Report how many lines of the records below include the word "scrollDirection". Give nothing but the number.

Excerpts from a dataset
┌──

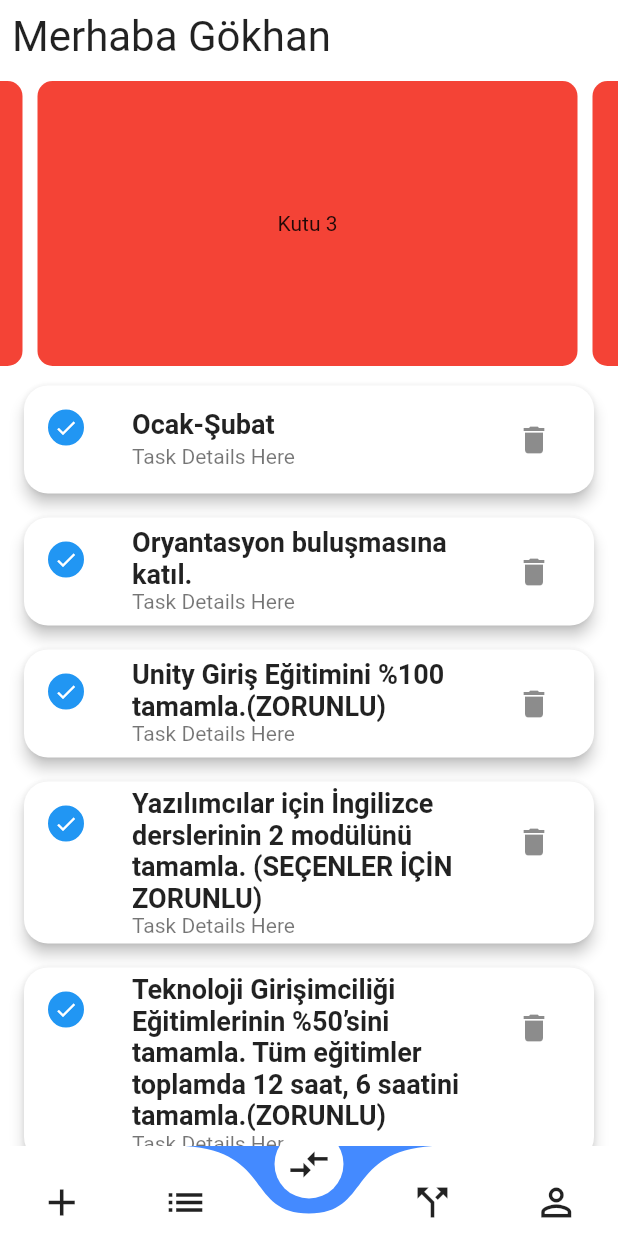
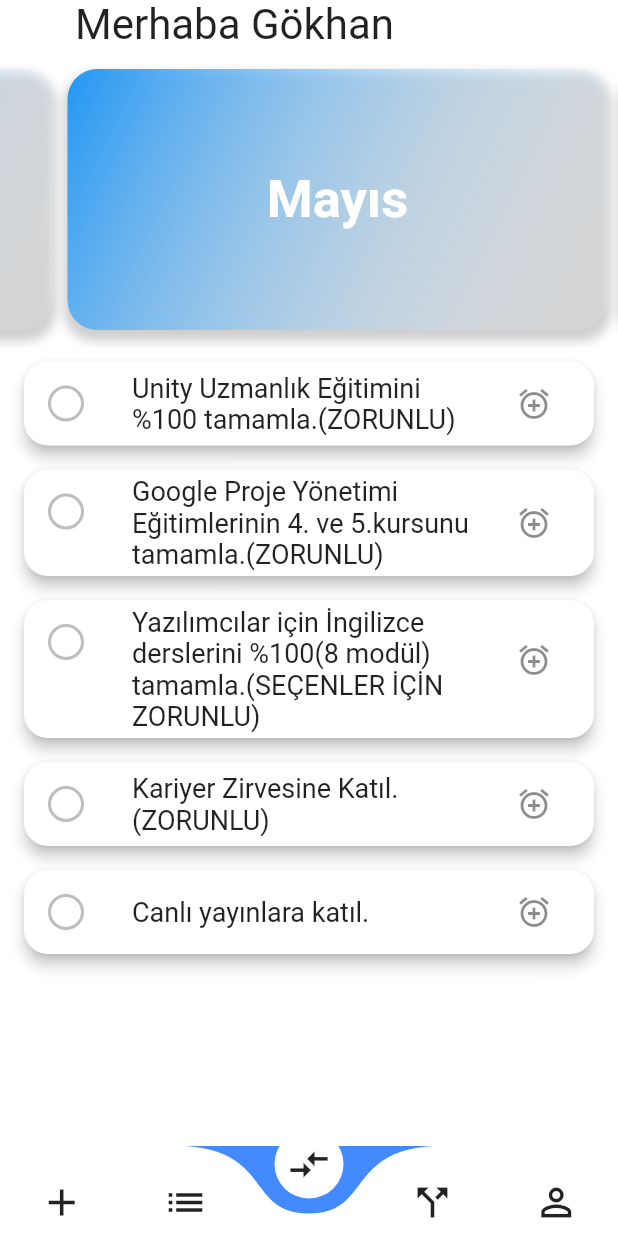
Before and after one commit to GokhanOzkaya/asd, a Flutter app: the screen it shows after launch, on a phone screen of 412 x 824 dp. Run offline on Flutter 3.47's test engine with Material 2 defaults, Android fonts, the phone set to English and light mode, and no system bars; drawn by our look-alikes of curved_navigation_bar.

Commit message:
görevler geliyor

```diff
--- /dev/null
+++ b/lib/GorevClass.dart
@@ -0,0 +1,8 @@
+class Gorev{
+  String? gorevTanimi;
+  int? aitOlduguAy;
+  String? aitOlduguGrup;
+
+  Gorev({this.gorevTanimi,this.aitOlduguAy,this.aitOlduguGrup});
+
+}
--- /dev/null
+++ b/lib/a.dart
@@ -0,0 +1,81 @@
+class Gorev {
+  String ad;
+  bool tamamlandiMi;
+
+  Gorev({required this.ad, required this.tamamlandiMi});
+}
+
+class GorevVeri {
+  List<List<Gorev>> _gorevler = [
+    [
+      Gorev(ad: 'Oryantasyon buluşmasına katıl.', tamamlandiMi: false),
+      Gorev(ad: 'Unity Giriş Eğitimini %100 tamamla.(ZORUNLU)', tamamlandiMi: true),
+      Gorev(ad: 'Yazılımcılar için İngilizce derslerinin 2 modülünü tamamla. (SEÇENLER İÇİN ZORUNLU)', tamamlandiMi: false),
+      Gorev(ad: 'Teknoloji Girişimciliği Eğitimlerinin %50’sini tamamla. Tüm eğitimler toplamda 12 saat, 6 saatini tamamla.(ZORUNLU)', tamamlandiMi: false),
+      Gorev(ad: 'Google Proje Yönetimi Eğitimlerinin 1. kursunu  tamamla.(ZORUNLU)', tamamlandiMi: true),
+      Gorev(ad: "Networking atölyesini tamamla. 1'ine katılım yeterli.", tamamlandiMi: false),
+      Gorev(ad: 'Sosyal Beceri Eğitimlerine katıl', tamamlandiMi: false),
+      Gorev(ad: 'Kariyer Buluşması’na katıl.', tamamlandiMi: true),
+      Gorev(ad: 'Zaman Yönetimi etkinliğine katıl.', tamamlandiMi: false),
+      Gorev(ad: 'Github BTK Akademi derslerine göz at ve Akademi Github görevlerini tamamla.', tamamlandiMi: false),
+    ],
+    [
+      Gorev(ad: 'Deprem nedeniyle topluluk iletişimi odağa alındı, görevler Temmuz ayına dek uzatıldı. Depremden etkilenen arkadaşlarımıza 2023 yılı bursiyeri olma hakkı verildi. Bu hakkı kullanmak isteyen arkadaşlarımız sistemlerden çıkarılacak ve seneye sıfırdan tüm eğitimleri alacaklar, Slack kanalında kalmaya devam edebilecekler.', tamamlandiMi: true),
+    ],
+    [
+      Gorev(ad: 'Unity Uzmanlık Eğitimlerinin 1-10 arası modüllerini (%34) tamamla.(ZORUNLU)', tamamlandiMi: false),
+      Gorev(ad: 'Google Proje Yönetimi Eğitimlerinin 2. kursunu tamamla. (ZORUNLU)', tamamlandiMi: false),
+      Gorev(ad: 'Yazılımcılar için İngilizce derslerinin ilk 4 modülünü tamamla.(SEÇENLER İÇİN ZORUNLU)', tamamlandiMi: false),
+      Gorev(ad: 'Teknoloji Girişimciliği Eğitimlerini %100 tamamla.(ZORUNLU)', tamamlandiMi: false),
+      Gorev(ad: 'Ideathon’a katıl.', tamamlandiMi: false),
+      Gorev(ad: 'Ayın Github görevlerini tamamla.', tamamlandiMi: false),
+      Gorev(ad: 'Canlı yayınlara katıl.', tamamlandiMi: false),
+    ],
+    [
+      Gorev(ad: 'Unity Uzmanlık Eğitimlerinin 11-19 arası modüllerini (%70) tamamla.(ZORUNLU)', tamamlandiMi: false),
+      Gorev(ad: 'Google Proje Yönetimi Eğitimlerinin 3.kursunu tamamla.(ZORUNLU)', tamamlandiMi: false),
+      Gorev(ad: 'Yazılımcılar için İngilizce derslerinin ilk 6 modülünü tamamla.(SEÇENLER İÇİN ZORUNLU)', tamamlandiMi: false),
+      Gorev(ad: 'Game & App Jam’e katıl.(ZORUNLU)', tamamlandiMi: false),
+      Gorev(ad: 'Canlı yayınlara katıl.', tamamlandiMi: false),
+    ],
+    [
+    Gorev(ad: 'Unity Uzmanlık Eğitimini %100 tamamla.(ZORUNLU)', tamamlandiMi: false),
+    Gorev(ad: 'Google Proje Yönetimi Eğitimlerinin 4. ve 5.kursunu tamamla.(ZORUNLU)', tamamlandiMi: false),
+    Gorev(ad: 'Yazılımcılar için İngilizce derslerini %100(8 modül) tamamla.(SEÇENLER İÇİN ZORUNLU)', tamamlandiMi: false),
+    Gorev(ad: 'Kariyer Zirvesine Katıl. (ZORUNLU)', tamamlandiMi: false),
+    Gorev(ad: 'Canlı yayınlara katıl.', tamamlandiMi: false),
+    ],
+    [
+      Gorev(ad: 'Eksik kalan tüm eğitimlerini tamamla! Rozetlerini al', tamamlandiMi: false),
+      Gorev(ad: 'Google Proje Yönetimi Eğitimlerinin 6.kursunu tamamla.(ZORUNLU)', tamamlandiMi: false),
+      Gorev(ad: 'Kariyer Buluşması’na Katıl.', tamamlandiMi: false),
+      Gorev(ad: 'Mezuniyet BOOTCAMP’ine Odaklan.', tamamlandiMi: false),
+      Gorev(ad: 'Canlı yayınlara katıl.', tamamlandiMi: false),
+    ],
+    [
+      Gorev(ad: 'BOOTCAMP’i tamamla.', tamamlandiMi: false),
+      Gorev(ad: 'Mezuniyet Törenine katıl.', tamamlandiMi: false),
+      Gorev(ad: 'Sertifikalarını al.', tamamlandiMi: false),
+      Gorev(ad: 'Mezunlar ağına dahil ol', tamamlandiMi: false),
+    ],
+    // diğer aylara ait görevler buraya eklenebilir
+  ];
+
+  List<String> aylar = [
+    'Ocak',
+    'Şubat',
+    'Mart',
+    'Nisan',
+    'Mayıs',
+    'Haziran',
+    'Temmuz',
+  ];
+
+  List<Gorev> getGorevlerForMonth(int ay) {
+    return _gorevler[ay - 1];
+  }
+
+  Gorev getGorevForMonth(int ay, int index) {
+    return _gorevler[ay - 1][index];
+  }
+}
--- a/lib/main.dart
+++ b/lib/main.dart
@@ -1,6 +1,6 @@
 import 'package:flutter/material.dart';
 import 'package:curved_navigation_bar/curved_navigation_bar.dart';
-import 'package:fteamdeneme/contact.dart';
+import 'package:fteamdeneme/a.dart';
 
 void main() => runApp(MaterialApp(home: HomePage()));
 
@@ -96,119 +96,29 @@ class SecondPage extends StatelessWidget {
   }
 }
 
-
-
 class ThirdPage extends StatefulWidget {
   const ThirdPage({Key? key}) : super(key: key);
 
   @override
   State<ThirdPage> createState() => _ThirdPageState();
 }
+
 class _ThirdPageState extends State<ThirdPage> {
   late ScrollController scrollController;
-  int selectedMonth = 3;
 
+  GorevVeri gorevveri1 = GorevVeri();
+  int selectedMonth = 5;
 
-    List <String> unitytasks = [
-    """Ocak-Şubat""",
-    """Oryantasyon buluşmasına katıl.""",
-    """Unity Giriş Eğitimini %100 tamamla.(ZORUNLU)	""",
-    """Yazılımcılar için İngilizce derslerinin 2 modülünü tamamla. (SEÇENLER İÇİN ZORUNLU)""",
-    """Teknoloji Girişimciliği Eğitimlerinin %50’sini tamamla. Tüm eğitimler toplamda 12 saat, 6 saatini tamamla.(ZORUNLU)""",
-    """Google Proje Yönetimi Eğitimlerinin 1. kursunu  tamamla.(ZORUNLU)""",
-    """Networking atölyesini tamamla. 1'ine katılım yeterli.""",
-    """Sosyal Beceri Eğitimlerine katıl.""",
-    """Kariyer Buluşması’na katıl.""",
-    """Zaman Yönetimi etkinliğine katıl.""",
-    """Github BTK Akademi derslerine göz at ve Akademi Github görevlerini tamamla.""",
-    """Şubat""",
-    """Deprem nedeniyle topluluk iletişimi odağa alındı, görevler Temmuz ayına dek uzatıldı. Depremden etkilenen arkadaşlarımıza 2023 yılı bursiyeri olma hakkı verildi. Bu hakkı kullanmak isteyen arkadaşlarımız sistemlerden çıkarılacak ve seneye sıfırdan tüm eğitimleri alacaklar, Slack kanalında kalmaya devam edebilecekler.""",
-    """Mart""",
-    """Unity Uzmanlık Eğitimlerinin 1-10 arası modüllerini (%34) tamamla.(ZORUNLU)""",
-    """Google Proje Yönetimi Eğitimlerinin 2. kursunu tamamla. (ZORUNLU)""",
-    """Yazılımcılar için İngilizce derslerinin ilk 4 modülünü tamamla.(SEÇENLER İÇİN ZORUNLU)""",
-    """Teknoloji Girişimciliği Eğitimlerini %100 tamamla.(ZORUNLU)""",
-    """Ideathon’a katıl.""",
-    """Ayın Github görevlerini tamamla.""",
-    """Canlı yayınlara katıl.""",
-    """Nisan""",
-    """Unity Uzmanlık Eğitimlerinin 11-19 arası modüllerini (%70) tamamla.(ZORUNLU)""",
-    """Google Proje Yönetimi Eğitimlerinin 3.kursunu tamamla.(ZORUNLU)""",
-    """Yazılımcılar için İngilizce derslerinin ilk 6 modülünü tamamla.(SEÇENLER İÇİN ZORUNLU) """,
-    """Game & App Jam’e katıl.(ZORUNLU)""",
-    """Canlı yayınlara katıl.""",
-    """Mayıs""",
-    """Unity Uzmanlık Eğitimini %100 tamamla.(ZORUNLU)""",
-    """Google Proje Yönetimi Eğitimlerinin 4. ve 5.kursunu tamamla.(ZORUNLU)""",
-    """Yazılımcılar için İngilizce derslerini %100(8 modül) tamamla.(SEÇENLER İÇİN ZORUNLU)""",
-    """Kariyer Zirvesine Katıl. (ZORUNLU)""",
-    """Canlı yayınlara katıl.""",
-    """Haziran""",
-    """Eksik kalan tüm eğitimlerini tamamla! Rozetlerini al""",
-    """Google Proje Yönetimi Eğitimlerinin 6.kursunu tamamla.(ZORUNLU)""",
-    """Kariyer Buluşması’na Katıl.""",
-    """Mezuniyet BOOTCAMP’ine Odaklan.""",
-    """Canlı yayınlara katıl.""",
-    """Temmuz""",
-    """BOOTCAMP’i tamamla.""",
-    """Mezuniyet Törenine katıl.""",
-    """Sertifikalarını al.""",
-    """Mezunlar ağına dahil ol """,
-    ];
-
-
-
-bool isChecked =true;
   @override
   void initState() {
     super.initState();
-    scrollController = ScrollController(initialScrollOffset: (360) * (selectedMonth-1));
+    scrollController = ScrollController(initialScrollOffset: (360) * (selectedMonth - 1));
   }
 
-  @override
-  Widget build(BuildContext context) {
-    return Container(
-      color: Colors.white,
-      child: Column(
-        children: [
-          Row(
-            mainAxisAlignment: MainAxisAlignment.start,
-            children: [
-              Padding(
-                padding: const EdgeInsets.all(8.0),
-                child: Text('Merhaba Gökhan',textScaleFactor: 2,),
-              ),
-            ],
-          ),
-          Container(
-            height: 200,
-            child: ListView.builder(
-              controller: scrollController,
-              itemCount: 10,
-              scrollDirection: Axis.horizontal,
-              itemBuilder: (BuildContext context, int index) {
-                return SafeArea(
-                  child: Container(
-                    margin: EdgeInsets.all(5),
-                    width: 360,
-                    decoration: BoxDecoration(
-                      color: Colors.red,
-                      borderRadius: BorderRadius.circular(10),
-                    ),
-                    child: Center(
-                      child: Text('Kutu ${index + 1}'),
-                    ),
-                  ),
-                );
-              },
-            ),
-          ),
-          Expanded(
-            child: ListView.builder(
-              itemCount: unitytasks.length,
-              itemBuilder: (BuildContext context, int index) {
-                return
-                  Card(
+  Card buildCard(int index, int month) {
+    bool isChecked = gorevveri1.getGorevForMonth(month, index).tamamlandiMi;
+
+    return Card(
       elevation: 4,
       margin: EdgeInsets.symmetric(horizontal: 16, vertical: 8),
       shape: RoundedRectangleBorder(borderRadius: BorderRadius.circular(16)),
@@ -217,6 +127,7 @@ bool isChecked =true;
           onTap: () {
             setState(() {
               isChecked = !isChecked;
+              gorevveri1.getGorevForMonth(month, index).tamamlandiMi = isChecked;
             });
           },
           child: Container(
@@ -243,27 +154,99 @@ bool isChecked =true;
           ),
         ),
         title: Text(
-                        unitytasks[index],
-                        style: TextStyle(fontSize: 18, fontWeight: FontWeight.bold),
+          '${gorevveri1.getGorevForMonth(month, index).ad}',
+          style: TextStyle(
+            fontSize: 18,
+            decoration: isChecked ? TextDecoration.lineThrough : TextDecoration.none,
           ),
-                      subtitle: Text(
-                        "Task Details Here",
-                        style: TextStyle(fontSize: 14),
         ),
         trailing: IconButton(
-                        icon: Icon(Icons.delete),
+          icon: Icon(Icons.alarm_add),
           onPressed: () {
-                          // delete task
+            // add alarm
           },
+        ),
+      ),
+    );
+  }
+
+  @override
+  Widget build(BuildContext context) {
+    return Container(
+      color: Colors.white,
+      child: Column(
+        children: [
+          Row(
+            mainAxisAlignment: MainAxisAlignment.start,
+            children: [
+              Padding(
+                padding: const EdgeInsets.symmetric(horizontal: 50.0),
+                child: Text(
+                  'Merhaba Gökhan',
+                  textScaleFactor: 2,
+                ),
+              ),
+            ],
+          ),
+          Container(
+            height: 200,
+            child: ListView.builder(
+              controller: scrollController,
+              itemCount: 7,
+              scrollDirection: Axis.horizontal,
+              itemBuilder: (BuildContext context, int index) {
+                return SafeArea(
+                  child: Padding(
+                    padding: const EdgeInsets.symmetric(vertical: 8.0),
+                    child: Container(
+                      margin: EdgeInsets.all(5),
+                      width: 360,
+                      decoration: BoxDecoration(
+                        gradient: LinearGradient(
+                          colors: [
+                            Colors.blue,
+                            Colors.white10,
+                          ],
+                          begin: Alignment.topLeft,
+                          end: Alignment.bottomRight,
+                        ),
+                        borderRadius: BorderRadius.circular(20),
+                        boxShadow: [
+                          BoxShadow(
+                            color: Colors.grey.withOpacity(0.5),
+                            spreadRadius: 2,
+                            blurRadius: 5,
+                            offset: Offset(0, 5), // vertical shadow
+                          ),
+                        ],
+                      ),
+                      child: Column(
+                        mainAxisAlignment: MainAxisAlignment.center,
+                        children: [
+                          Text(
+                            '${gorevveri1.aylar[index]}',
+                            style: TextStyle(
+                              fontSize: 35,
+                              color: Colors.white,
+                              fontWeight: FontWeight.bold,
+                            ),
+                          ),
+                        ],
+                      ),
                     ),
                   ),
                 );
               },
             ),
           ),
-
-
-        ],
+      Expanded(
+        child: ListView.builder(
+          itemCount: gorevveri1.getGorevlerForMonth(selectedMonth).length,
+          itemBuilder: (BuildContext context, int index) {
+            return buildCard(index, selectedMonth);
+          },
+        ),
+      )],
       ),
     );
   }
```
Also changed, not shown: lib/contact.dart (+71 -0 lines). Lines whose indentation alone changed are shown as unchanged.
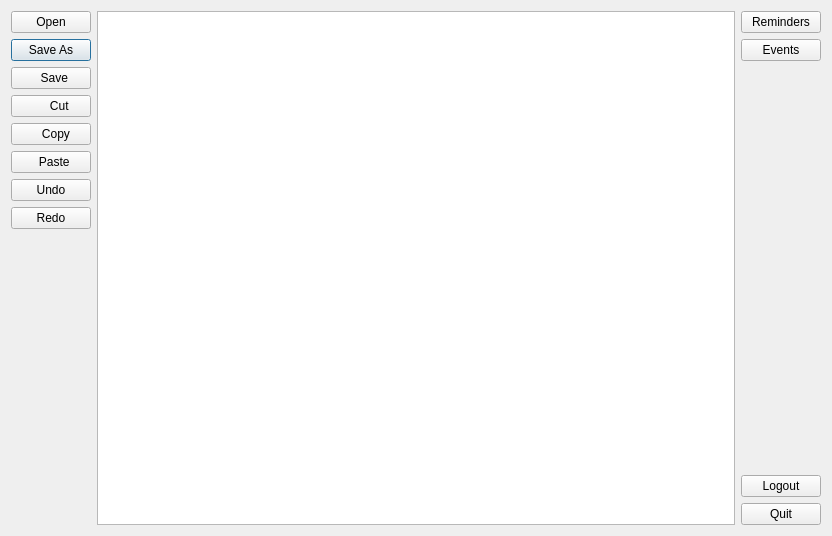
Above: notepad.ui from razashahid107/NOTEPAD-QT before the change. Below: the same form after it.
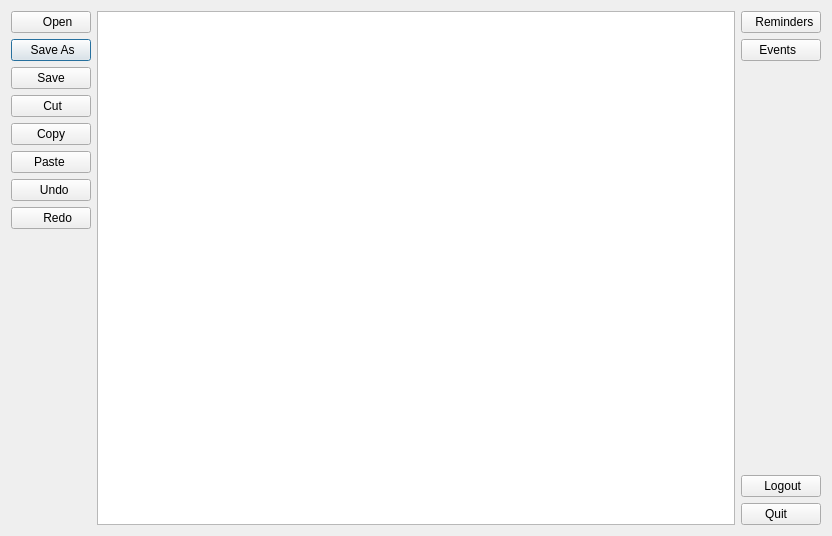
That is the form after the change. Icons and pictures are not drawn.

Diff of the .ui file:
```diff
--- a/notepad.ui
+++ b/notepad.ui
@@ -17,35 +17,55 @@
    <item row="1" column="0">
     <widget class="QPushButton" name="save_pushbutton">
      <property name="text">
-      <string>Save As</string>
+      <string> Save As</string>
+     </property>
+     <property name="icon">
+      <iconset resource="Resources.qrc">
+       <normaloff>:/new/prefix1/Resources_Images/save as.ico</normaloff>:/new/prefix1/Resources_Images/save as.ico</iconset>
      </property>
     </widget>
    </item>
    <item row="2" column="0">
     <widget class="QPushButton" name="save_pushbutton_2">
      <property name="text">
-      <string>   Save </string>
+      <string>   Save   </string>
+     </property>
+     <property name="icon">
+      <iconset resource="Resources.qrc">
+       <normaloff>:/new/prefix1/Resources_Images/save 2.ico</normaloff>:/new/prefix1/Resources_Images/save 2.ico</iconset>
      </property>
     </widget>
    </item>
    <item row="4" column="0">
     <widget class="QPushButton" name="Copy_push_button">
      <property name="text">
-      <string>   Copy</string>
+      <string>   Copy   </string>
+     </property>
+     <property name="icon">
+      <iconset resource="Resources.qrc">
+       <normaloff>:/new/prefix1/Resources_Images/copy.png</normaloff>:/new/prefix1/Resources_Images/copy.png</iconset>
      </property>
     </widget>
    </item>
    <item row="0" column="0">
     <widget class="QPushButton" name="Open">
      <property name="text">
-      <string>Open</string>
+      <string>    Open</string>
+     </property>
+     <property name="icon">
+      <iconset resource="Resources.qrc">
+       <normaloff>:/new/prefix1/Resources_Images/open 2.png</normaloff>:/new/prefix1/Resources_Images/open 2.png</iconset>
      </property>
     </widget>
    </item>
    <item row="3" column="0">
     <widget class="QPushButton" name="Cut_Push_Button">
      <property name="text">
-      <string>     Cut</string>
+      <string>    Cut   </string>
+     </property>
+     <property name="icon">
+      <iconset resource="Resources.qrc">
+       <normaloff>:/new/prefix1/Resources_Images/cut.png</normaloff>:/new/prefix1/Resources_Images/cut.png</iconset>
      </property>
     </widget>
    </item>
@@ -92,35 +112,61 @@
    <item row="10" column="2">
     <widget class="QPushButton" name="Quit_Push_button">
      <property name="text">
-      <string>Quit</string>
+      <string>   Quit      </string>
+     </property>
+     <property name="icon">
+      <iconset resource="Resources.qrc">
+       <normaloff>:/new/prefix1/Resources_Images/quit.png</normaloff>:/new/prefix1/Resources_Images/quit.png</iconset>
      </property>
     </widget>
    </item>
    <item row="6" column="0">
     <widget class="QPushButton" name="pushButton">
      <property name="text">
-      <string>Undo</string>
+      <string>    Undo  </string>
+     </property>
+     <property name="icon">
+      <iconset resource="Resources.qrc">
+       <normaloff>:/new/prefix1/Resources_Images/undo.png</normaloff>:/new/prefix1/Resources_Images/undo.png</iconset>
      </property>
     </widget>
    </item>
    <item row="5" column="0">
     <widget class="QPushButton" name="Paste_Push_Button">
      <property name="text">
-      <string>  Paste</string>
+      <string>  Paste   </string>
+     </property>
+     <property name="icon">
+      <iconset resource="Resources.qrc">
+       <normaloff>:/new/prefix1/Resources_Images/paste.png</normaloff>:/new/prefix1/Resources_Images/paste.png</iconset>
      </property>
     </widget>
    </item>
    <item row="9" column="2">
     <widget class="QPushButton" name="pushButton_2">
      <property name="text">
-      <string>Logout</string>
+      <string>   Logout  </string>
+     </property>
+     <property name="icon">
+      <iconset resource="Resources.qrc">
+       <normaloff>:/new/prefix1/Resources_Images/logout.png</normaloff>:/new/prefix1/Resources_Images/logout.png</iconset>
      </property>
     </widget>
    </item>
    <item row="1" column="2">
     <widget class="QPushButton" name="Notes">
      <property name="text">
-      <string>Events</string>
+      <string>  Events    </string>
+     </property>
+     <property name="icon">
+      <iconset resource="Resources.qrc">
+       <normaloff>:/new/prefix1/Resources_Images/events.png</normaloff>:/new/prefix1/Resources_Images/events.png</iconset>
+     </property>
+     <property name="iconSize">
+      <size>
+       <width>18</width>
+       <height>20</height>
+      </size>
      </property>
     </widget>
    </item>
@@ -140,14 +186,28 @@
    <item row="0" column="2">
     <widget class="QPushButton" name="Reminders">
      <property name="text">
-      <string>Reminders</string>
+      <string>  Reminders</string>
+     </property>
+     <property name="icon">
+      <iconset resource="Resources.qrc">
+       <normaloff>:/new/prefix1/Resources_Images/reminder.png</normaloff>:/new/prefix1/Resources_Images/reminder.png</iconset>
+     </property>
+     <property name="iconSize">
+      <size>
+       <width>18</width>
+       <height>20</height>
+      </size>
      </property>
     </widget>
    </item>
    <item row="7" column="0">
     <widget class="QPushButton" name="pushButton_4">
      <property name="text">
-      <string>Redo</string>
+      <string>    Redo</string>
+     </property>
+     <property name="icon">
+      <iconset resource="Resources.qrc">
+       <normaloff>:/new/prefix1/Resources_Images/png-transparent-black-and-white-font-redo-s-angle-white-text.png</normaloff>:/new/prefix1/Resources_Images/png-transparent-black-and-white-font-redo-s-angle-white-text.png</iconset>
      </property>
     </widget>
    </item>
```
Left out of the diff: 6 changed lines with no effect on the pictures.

└──

### RESULT BELOW
2